It was a cutsie little cross-stitch, in two panels. The first had a sweet teddy bear, dressed in an apron in a kitchen. Underneath it, it said, “If mama ain’t happy, ain’t nobody happy!”
The second panel showed another teddy bear, dressed in pants, shirt and a tie, sitting in a chair reading the paper. Its caption read, “If papa ain’t happy, ain’t nobody cares!”
Then a few days ago, a close friend of mine had an article published in
I remember when, after 8 years of hope and infertility treatments, we finally conceived only to lose the baby at 19 weeks to a miscarriage. At the time, I was working in an elementary school teaching music to other people’s kids. And my boss expected me back in the classroom the following Monday as if nothing had happened.
As we’ve been discussing this article on a forum I’m in, one of the ladies observed, “I am embarrassed to admit that in all the times when tragedy or difficulty has befallen a family, it has never once occurred to me to give solace or sympathy to the father or husband. I haven't avoided it or thought that the Elder's Quorum should or will do it, it has just NOT occurred to me. I manage to offer my sympathies and extend my understanding to the wife and kids, but well, clearly I have not finished the effort.”
Everyone reacts to stress differently. Everyone handles it (or mishandles it) in their own way.
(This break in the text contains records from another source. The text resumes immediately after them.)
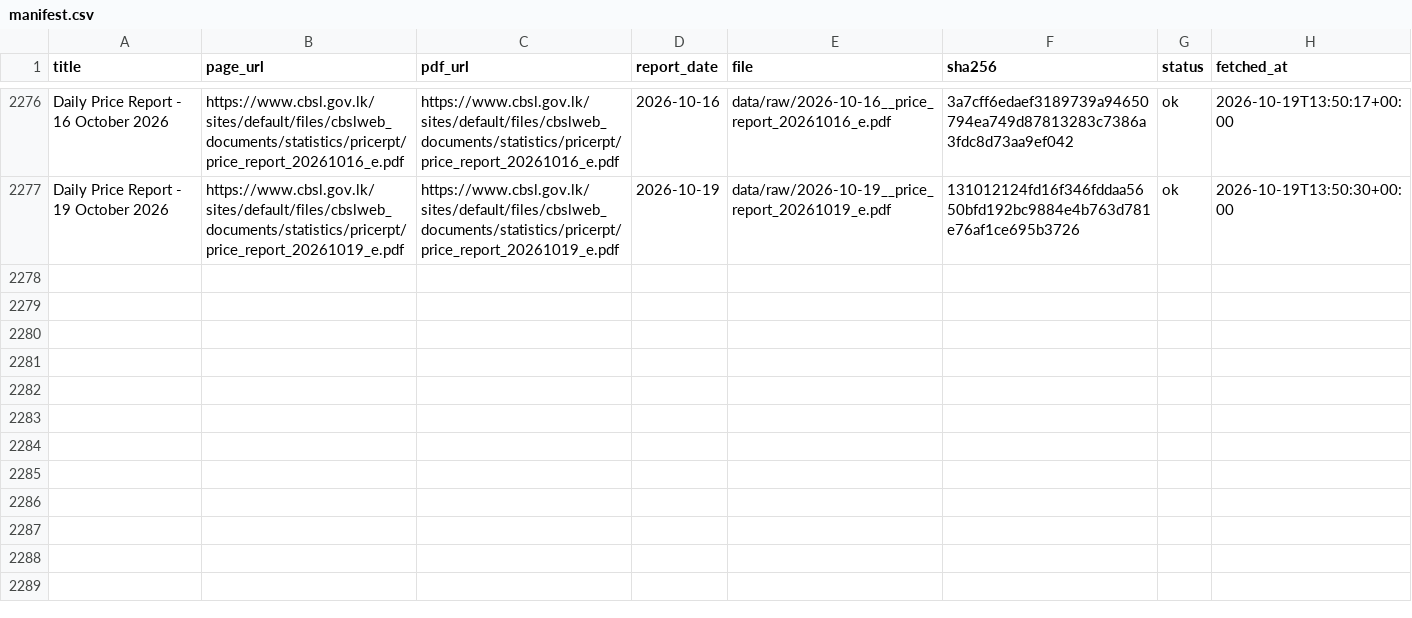
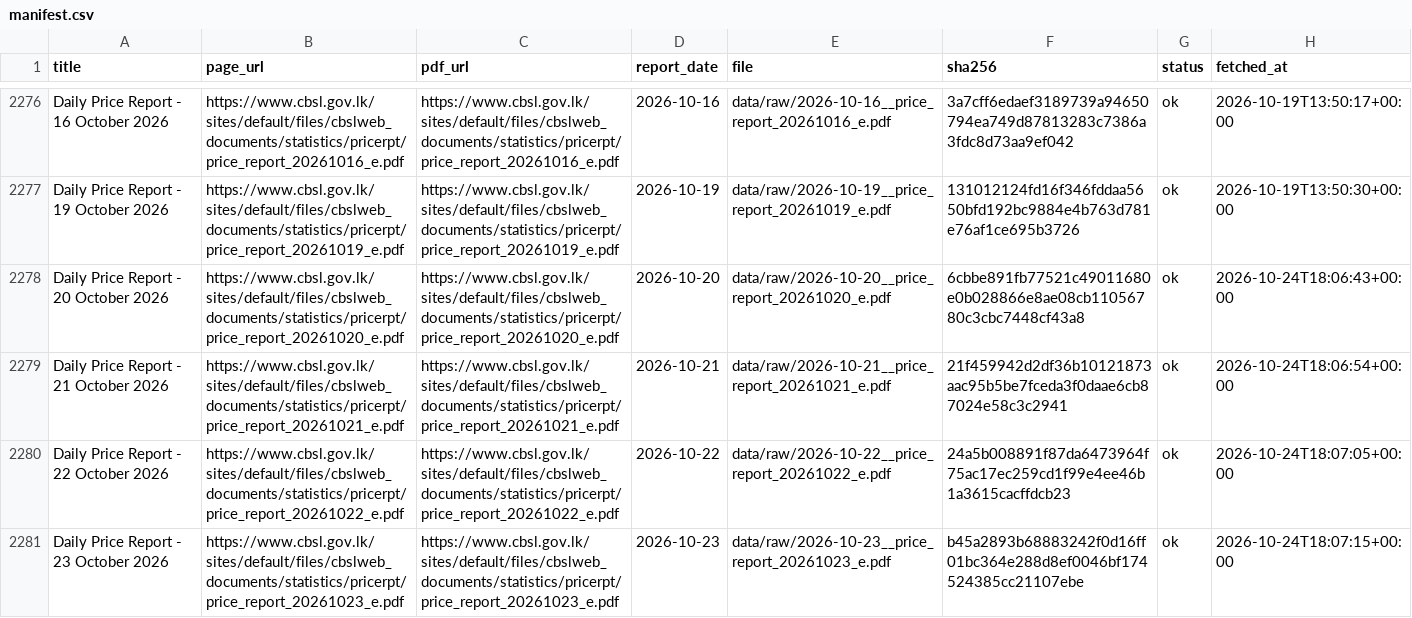
Before and after one commit to IT25101414/price-signal, a CSV file: data/manifest.csv, drawn as a sheet; only a part is shown, gaps mark what is left out; the diff names each change by its address in the sheet, - before the commit and + after, or states it on an @@ line.

Commit message:
Refresh Phase 2 release through 23 October

```diff
--- a/data/manifest.csv
+++ b/data/manifest.csv
+row 2278: Daily Price Report - 20 October 2026 | https://www.cbsl.gov.lk/sites/default/files/cbslweb_documents/statistics/pricerpt/price_report_20261020_e.pdf | https://www.cbsl.gov.lk/sites/default/files/cbslweb_documents/statistics/pricerpt/price_report_20261020_e.pdf | 2026-10-20 | data/raw/2026-10-20__price_report_20261020_e.pdf | 6cbbe891fb77521c49011680e0b028866e8ae08cb11056780c3cbc7448cf43a8 | ok | 2026-10-24T18:06:43+00:00
+row 2279: Daily Price Report - 21 October 2026 | https://www.cbsl.gov.lk/sites/default/files/cbslweb_documents/statistics/pricerpt/price_report_20261021_e.pdf | https://www.cbsl.gov.lk/sites/default/files/cbslweb_documents/statistics/pricerpt/price_report_20261021_e.pdf | 2026-10-21 | data/raw/2026-10-21__price_report_20261021_e.pdf | 21f459942d2df36b10121873aac95b5be7fceda3f0daae6cb87024e58c3c2941 | ok | 2026-10-24T18:06:54+00:00
+row 2280: Daily Price Report - 22 October 2026 | https://www.cbsl.gov.lk/sites/default/files/cbslweb_documents/statistics/pricerpt/price_report_20261022_e.pdf | https://www.cbsl.gov.lk/sites/default/files/cbslweb_documents/statistics/pricerpt/price_report_20261022_e.pdf | 2026-10-22 | data/raw/2026-10-22__price_report_20261022_e.pdf | 24a5b008891f87da6473964f75ac17ec259cd1f99e4ee46b1a3615cacffdcb23 | ok | 2026-10-24T18:07:05+00:00
+row 2281: Daily Price Report - 23 October 2026 | https://www.cbsl.gov.lk/sites/default/files/cbslweb_documents/statistics/pricerpt/price_report_20261023_e.pdf | https://www.cbsl.gov.lk/sites/default/files/cbslweb_documents/statistics/pricerpt/price_report_20261023_e.pdf | 2026-10-23 | data/raw/2026-10-23__price_report_20261023_e.pdf | b45a2893b68883242f0d16ff01bc364e288d8ef0046bf174524385cc21107ebe | ok | 2026-10-24T18:07:15+00:00
```
Also changed, not shown: cards.csv, data/refresh_log.csv, 11 other files.
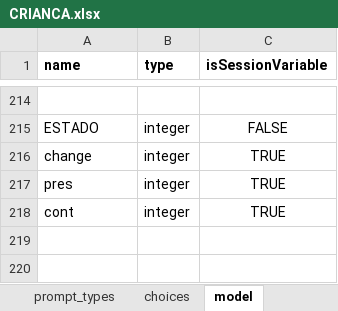
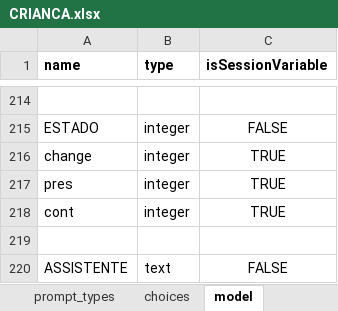
Before and after one commit to BandimHealthProject/freebase, an Excel workbook: app/config/tables/CRIANCA/forms/CRIANCA/CRIANCA.xlsx, sheet model, drawn as a sheet; only a part is shown, gaps mark what is left out; values as stored, in another font and other column widths than the file's, no borders; the diff names each change by its address in the sheet, - before the commit and + after, or states it on an @@ line.

Commit message:
Added Assistant to CRIANCA + assistant: int -> string

```diff
--- a/app/config/tables/CRIANCA/forms/CRIANCA/CRIANCA.xlsx (sheet model)
+++ b/app/config/tables/CRIANCA/forms/CRIANCA/CRIANCA.xlsx (sheet model)
+row 219: (empty)
+row 220: ASSISTENTE | text | FALSE
```
Also changed, not shown: sheet stsc, app/config/tables/MIF/forms/MIF/MIF.xlsx, 5 other files.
Still, I’m reminded of the admonition of Alma to be “willing to bear one another’s burdens, that they may be light; Yea, and are willing to mourn with those that mourn; yea, and comfort those that stand in need of comfort…”